- _Exercise objective_
In the records below, find the lines that include "components" and copy each.

[Stored dataset items]
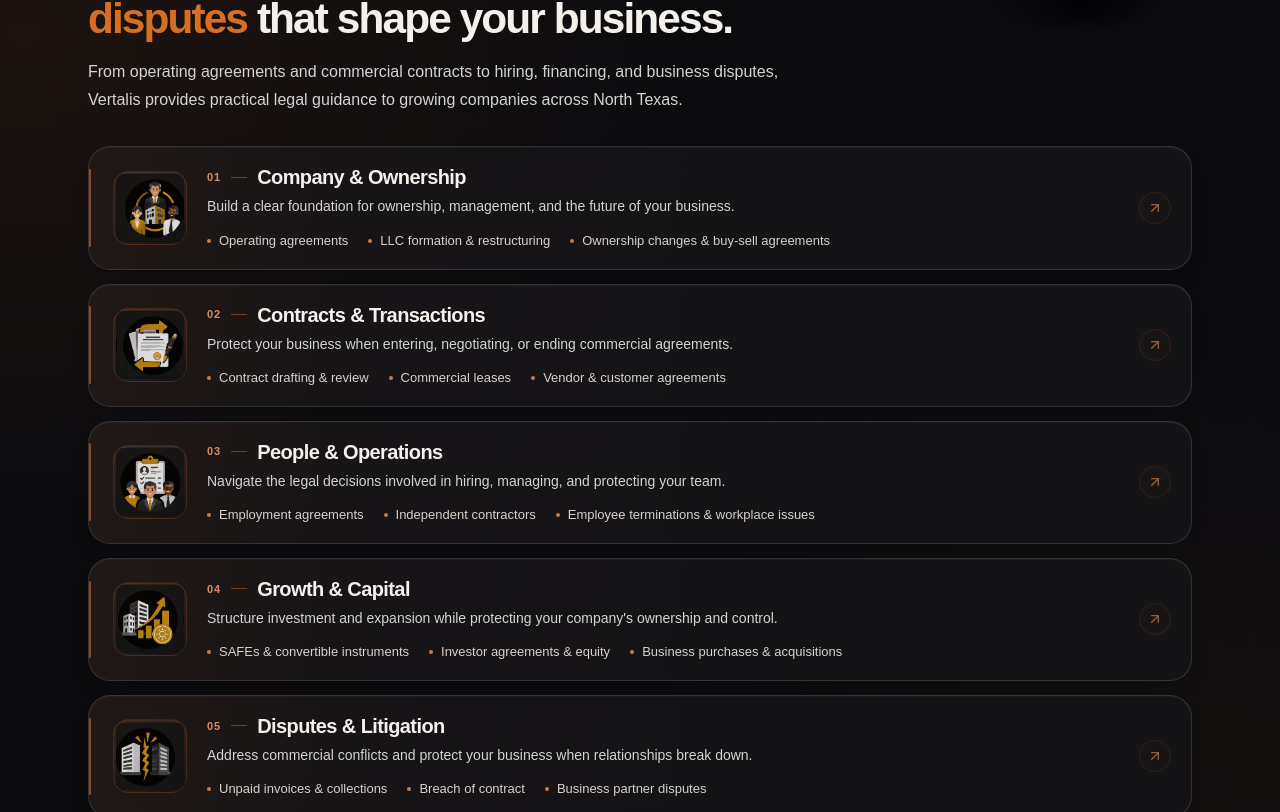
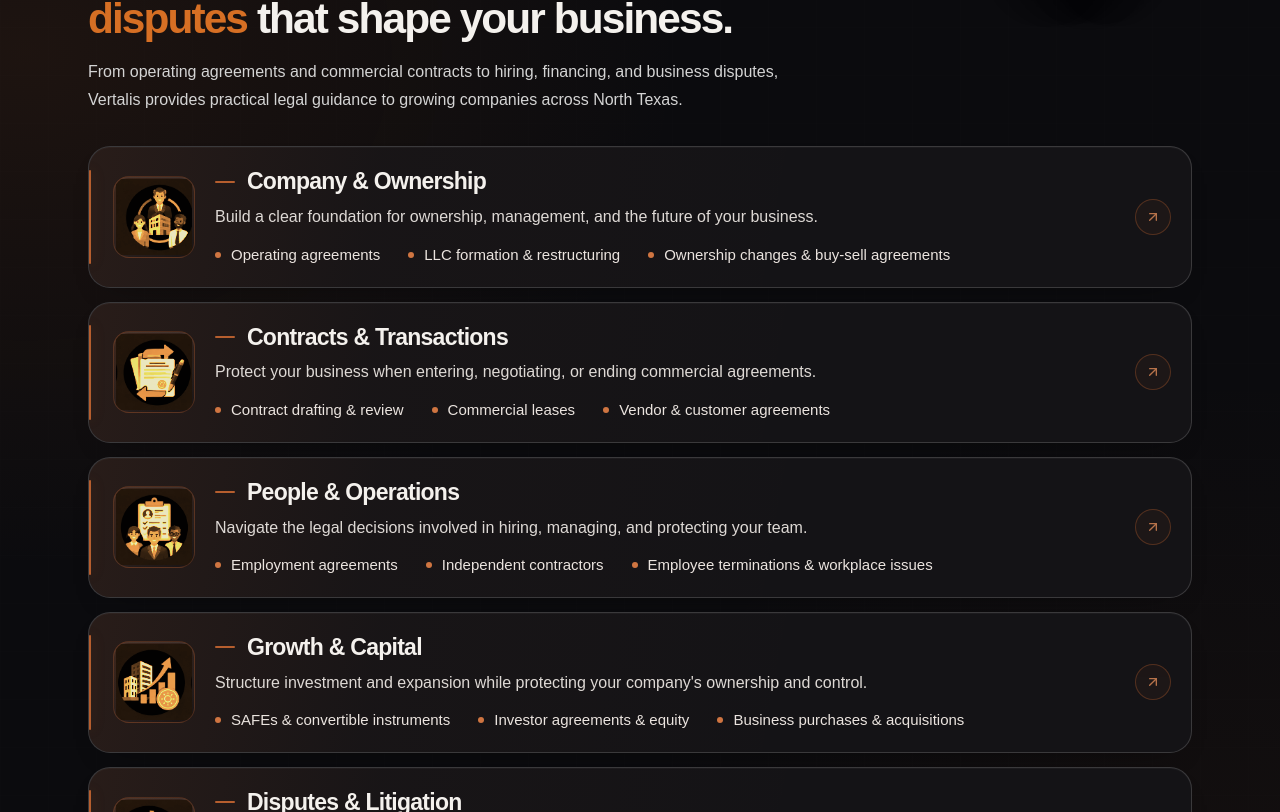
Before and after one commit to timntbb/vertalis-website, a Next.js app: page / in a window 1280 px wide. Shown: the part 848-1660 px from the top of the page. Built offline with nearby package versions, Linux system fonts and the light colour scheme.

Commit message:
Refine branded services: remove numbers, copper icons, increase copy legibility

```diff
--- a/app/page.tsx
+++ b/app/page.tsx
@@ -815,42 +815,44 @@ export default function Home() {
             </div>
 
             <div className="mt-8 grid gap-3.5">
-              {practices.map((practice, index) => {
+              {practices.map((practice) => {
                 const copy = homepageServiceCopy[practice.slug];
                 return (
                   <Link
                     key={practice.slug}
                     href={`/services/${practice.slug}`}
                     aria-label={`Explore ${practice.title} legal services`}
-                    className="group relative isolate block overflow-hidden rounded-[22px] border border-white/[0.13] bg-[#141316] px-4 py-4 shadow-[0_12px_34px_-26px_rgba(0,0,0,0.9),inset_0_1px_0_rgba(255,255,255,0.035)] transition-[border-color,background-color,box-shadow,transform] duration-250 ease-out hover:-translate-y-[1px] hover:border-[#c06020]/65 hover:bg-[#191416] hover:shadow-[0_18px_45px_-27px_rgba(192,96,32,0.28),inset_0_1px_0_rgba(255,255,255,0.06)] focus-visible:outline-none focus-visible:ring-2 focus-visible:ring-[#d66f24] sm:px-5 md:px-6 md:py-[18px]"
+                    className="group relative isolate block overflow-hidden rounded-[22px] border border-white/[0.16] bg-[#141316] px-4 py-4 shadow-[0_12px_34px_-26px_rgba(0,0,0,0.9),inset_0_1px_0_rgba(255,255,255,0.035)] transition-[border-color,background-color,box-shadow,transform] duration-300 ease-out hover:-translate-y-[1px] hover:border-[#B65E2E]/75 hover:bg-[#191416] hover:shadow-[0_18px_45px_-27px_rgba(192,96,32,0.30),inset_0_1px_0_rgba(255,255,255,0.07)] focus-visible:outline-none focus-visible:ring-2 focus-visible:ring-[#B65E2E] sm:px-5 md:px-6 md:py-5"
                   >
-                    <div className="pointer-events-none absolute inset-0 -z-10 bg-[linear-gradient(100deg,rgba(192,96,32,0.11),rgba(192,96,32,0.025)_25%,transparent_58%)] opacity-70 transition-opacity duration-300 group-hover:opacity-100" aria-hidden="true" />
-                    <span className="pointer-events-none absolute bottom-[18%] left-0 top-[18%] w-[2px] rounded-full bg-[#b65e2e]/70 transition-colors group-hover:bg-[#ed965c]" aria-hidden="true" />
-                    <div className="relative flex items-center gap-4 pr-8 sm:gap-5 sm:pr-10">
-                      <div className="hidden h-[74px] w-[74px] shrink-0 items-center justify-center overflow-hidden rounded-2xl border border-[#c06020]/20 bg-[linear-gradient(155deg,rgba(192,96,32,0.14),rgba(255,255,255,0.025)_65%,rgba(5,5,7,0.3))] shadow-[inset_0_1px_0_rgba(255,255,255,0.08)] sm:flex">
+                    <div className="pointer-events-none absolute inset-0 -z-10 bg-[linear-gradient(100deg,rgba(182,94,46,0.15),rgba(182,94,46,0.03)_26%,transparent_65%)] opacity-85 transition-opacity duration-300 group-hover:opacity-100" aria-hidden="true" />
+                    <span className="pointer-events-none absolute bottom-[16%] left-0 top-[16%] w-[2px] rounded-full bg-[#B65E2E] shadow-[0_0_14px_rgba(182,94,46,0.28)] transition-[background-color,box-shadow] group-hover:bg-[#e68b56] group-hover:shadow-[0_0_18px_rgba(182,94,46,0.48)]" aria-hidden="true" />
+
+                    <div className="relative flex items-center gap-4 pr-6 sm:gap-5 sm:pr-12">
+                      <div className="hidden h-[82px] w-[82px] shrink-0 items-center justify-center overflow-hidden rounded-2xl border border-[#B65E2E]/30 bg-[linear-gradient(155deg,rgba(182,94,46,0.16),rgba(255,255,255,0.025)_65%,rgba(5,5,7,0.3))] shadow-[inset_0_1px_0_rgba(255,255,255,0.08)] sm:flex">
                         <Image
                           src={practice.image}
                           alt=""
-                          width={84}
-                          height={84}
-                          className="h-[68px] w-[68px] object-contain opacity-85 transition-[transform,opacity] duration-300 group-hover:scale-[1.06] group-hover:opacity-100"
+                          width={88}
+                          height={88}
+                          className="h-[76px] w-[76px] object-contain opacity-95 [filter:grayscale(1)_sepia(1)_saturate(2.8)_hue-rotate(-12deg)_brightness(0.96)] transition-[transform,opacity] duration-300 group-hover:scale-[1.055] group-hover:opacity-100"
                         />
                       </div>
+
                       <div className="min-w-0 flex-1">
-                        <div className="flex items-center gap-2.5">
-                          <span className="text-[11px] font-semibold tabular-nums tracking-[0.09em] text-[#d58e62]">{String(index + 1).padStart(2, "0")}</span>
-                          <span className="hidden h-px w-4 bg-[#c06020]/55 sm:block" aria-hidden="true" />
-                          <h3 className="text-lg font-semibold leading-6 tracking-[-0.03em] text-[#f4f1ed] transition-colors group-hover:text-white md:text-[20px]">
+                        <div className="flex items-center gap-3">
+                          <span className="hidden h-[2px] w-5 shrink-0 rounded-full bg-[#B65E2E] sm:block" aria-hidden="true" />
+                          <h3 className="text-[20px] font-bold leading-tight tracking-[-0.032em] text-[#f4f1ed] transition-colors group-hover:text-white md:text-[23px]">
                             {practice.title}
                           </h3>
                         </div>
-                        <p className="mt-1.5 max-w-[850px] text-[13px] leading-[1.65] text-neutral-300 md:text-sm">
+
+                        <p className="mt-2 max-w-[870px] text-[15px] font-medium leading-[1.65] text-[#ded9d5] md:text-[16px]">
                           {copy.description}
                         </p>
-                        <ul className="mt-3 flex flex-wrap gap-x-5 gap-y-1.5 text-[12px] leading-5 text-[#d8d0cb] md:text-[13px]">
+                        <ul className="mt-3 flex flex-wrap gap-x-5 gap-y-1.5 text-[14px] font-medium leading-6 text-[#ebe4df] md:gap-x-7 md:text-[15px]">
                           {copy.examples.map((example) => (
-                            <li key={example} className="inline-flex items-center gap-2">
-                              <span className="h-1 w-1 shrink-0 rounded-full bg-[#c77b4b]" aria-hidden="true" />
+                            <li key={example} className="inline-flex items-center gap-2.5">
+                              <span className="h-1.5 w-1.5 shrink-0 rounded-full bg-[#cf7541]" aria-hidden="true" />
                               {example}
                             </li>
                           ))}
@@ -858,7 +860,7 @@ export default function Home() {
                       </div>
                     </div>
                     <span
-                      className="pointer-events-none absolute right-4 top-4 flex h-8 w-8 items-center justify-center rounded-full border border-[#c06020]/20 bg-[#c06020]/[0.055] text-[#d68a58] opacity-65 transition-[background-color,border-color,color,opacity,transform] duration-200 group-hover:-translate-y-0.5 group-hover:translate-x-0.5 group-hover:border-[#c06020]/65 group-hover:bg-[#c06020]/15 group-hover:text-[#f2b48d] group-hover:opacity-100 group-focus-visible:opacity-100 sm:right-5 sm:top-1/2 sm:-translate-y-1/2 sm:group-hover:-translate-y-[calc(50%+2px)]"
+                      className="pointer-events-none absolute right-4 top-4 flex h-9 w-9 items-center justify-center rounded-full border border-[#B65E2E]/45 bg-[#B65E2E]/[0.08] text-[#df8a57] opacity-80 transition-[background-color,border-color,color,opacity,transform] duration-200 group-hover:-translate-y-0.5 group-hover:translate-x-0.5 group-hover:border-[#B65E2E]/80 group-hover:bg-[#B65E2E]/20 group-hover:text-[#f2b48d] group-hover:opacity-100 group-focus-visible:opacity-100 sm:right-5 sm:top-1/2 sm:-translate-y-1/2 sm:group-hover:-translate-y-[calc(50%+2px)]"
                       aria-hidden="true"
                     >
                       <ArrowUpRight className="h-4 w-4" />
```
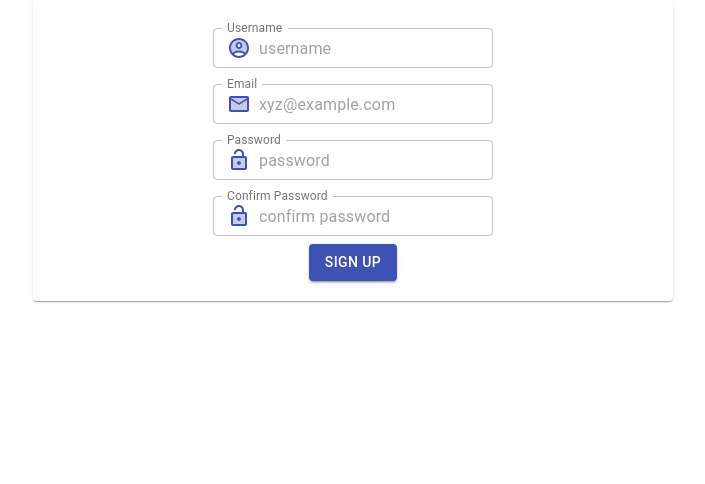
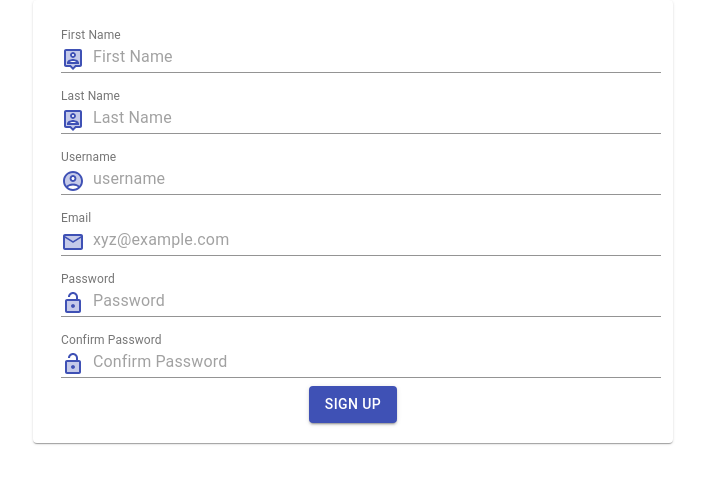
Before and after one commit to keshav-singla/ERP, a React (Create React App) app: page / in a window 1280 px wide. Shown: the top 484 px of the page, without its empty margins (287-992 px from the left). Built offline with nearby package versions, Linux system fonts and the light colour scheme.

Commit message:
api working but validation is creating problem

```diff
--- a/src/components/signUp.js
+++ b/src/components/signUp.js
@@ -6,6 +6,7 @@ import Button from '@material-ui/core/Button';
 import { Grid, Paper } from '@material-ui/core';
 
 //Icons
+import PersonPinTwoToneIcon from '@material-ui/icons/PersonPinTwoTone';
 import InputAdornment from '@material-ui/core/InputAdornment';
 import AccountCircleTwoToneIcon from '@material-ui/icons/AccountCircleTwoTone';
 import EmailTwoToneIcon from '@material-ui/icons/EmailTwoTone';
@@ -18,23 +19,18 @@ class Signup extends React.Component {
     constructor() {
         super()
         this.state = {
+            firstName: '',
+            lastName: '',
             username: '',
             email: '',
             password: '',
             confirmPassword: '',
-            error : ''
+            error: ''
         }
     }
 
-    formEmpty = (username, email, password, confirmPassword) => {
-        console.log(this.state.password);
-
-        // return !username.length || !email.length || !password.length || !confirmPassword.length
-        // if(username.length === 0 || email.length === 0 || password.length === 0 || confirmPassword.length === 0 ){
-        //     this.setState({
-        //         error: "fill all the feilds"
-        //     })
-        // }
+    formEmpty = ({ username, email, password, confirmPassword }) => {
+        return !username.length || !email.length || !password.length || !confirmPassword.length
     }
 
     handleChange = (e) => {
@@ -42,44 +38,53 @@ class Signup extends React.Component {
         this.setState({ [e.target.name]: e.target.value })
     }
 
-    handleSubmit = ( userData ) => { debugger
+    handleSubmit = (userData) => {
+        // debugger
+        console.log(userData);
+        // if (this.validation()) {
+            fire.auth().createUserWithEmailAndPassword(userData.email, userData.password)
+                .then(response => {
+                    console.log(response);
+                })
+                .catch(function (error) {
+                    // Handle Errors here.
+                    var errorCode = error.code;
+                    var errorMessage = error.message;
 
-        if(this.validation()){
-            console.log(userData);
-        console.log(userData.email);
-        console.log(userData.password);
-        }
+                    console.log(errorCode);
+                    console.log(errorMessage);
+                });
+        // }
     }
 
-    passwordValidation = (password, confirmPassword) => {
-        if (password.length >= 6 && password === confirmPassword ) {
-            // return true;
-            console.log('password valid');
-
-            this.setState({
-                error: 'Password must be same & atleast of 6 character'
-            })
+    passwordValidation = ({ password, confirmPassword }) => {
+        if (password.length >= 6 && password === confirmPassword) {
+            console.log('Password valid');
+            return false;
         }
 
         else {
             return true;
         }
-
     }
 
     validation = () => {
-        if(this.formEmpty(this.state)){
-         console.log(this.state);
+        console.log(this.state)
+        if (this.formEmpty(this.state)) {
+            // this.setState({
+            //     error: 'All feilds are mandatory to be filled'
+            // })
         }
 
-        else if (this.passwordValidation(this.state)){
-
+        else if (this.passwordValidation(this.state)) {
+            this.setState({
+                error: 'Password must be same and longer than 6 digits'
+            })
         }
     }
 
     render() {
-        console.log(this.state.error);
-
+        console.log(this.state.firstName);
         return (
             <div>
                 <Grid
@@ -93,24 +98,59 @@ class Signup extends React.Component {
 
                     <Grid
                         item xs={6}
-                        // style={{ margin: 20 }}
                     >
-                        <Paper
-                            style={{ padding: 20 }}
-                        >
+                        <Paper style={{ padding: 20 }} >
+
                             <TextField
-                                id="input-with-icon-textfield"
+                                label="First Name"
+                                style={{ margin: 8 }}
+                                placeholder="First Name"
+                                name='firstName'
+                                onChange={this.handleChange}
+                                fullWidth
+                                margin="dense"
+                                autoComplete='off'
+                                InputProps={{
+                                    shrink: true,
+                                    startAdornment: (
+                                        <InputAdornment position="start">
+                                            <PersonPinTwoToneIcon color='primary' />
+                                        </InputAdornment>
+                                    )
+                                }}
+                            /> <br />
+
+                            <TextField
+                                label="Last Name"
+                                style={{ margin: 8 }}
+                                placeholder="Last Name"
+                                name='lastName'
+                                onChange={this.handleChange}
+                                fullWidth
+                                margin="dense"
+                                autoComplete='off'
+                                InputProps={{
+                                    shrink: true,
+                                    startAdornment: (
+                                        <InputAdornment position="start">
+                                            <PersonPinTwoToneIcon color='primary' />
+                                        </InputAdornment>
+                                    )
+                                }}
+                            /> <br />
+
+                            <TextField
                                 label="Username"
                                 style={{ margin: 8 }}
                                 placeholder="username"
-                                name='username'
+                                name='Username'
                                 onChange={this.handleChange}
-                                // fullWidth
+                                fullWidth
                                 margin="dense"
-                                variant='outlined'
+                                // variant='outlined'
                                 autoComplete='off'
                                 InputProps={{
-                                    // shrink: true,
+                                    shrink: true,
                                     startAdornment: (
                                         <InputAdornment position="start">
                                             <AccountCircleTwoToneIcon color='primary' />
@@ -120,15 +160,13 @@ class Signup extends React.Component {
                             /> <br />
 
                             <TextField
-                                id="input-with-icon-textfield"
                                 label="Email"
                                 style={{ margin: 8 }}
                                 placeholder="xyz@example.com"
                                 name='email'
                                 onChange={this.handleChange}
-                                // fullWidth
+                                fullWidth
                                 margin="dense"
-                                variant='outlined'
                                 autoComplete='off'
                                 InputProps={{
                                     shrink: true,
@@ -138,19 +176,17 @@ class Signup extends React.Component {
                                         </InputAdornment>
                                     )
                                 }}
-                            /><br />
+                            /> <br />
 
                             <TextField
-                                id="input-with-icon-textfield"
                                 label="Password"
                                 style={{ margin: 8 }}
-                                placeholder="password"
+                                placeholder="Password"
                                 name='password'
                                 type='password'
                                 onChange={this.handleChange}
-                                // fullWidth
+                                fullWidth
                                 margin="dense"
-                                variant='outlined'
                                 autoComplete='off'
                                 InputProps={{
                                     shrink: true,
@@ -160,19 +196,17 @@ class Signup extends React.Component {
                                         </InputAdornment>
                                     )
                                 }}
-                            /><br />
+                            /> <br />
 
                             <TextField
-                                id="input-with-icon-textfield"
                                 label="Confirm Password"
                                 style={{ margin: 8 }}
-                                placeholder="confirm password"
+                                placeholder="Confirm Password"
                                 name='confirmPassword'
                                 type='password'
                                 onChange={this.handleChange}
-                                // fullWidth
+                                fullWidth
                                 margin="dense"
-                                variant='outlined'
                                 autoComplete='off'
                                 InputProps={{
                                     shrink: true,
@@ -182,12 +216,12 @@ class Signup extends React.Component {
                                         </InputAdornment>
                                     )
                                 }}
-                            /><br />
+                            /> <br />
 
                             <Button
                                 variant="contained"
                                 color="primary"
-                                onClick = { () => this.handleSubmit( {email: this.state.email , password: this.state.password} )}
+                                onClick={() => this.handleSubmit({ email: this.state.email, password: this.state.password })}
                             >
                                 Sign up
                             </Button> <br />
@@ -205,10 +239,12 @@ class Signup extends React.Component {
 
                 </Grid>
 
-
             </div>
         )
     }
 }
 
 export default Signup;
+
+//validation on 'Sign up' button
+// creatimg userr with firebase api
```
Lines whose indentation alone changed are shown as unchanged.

- _Reply_
--- a/src/components/signUp.js
+++ b/src/components/signUp.js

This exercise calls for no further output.